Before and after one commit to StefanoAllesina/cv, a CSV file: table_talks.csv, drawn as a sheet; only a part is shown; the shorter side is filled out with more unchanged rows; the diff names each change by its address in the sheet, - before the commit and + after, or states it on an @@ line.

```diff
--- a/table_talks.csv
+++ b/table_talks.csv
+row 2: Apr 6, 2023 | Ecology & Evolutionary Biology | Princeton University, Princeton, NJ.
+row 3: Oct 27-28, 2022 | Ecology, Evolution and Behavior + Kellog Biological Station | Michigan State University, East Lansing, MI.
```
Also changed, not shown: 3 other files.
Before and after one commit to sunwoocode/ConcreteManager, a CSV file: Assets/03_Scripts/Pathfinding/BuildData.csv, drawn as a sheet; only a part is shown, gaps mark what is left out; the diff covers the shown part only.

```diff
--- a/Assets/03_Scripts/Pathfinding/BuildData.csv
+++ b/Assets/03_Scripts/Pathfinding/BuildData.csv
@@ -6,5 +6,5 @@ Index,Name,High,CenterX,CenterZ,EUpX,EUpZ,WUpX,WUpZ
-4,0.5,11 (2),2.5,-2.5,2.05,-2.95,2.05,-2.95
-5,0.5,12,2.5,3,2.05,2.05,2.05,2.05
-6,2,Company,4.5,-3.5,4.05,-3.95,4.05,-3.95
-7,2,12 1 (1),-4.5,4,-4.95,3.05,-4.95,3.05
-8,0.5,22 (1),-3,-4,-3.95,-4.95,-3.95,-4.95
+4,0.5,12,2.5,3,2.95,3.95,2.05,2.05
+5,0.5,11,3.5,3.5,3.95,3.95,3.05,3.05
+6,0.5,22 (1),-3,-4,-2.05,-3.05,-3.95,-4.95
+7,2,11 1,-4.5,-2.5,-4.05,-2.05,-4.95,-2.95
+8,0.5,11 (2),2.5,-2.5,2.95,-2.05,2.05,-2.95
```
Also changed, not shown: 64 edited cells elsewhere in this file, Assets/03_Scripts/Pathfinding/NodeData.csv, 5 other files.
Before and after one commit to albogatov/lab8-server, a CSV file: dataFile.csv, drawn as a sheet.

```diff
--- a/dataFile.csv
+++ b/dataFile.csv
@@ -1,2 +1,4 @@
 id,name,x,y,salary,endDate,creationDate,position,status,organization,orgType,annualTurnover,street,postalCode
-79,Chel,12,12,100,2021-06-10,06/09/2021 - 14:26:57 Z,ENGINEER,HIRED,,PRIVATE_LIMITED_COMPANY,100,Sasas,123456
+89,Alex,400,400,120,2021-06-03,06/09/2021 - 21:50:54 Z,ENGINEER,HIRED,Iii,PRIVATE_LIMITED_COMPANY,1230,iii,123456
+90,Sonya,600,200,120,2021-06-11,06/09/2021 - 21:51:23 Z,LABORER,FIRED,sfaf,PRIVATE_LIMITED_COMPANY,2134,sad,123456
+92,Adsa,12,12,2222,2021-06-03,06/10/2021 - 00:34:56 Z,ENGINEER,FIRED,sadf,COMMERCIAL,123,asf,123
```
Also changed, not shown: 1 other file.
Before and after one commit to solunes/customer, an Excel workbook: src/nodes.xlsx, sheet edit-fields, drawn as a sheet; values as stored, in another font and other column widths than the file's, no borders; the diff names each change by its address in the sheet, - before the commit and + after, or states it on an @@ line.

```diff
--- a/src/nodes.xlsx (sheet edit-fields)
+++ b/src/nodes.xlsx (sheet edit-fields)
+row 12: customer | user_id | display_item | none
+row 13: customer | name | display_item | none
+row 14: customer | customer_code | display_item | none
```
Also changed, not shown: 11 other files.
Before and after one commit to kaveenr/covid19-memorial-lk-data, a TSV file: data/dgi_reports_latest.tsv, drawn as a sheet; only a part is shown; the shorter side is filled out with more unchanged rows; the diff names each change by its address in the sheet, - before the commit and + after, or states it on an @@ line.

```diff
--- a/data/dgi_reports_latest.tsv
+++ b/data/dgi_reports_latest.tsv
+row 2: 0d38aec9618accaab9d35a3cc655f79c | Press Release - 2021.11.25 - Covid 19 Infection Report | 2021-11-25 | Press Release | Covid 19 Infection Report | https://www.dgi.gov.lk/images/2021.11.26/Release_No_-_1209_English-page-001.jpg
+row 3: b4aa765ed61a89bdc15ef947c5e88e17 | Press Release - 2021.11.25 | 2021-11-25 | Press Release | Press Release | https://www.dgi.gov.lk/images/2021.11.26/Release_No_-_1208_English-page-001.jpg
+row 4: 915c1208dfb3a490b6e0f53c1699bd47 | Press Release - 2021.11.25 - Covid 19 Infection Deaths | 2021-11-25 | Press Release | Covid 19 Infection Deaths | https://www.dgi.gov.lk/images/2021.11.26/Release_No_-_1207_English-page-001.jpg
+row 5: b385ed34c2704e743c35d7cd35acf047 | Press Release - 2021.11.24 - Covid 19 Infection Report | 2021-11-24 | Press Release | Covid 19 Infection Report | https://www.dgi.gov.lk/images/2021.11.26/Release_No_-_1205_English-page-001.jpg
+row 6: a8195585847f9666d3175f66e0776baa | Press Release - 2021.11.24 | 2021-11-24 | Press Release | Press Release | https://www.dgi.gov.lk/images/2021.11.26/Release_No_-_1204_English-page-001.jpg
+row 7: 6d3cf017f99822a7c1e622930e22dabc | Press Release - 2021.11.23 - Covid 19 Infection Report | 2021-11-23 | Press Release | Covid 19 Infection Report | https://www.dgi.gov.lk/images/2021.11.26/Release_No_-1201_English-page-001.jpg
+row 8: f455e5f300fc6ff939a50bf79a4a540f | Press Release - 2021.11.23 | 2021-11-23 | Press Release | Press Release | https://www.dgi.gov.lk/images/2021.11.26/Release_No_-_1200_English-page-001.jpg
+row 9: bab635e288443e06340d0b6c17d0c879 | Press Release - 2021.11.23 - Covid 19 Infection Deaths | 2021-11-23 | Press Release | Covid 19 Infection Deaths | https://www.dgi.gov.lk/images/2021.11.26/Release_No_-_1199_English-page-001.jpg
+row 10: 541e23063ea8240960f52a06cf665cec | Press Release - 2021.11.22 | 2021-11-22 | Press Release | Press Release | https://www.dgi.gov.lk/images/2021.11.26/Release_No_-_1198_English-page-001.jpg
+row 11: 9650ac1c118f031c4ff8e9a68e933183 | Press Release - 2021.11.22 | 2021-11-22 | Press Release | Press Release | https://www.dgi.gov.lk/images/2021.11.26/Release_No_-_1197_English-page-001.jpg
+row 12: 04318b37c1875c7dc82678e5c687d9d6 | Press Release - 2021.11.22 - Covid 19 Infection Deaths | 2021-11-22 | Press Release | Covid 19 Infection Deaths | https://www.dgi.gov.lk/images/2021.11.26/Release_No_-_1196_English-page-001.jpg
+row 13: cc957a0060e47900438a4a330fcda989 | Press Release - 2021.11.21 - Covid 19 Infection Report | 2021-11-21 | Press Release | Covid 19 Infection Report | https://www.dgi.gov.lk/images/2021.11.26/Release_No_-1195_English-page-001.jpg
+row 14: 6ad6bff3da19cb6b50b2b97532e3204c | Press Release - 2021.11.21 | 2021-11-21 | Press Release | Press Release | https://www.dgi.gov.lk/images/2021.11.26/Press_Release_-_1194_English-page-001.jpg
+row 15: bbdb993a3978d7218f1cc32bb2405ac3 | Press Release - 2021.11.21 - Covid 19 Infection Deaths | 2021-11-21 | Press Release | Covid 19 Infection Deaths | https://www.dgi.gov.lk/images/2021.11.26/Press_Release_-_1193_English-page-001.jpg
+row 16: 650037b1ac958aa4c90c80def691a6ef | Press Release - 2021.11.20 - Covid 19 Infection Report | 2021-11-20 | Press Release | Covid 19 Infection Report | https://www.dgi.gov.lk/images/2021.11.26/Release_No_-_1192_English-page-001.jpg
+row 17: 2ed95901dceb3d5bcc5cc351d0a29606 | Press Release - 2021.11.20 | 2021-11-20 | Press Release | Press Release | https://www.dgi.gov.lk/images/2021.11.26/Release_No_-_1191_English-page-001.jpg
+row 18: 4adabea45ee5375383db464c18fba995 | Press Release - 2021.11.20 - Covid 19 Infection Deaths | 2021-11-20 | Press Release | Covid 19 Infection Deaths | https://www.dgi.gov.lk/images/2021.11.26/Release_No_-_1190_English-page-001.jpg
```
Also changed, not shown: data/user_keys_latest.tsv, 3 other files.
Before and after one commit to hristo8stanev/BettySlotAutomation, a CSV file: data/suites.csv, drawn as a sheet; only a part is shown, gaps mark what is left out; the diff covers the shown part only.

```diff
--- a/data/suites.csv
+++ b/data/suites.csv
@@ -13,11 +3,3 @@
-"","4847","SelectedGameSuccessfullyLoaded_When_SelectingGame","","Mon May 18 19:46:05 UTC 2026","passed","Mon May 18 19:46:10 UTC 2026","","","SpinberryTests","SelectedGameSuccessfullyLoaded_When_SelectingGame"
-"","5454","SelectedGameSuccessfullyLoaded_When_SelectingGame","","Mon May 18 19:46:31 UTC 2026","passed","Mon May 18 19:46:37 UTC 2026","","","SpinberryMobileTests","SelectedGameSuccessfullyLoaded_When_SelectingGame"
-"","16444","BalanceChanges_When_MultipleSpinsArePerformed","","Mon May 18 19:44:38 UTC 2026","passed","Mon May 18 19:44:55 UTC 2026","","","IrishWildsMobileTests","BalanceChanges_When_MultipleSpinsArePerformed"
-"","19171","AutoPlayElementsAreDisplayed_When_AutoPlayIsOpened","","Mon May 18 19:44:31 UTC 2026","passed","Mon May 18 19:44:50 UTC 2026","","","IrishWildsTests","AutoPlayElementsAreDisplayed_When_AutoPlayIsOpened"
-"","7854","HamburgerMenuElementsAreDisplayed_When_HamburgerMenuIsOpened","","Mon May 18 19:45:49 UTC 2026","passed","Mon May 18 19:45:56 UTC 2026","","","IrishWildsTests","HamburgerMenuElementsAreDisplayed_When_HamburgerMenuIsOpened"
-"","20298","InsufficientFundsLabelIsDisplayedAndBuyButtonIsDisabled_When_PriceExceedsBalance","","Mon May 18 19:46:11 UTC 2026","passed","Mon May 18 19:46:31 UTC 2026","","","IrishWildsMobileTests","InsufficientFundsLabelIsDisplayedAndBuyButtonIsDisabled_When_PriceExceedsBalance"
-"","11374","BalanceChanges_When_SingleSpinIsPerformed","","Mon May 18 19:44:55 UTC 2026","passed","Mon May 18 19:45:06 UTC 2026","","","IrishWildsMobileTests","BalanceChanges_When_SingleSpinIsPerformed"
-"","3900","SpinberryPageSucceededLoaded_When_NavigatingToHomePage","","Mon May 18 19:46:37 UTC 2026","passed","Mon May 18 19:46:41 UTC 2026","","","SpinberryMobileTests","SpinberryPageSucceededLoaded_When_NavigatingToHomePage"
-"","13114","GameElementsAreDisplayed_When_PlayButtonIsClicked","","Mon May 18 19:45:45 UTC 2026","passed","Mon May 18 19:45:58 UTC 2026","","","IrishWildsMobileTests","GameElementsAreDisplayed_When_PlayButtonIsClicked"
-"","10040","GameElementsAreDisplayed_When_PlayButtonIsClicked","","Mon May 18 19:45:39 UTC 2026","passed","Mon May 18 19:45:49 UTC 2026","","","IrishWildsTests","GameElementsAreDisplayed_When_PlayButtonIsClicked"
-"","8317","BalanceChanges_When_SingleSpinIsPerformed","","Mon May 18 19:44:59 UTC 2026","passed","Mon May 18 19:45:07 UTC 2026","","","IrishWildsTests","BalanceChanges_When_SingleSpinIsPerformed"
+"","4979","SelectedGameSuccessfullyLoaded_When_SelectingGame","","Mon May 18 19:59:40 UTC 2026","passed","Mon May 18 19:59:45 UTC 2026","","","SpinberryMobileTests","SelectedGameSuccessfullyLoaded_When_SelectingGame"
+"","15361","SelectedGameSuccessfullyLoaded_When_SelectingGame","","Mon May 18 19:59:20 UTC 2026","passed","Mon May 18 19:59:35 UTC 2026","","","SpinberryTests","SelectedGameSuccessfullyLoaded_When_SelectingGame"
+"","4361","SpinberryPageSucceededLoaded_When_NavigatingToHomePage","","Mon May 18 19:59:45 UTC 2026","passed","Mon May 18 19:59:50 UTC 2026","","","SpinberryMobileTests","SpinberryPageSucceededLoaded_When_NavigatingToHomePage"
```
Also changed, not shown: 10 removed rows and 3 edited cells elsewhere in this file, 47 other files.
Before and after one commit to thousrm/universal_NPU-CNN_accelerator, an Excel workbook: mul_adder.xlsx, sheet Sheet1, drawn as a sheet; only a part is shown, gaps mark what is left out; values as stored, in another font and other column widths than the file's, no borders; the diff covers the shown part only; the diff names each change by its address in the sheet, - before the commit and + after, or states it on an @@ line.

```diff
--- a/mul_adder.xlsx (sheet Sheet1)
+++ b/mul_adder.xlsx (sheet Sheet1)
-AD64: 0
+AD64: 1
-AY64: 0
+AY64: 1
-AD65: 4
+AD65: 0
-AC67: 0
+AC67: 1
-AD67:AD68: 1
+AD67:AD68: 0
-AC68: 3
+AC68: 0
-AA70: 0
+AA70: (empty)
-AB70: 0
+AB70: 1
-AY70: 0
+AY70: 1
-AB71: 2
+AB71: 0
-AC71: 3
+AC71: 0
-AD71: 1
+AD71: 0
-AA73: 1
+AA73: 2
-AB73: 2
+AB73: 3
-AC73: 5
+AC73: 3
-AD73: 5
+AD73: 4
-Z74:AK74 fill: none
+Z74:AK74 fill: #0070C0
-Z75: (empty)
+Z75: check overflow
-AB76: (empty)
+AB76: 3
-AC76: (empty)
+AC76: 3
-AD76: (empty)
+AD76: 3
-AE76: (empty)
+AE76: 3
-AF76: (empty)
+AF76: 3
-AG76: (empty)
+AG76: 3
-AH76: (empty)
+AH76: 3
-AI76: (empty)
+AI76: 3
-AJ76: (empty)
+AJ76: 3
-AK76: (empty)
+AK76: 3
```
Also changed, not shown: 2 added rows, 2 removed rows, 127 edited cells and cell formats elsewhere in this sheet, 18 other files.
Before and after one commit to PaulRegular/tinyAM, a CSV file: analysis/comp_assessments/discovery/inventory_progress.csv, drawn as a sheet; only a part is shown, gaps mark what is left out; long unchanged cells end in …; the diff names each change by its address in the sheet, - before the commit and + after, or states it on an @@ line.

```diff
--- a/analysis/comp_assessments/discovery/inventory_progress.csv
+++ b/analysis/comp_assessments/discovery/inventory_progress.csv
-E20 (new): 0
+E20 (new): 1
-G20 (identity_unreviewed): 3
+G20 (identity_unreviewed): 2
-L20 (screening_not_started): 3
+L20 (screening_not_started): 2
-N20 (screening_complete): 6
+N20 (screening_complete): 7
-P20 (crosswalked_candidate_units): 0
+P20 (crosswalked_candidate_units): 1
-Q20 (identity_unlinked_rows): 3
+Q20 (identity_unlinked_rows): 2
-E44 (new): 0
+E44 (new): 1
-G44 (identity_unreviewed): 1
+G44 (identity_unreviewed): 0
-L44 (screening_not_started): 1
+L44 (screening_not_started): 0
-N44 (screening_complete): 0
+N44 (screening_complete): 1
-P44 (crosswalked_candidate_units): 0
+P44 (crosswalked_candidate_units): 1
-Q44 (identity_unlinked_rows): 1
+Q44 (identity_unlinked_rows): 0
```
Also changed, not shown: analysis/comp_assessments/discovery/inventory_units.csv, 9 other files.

-*-*-

### [WHAT IS BEING ASKED]
Find the lines that mention "dataFile" in the entries and show them.

### [TASK OUTPUT]
Before and after one commit to albogatov/lab8-server, a CSV file: dataFile.csv, drawn as a sheet.
--- a/dataFile.csv
+++ b/dataFile.csv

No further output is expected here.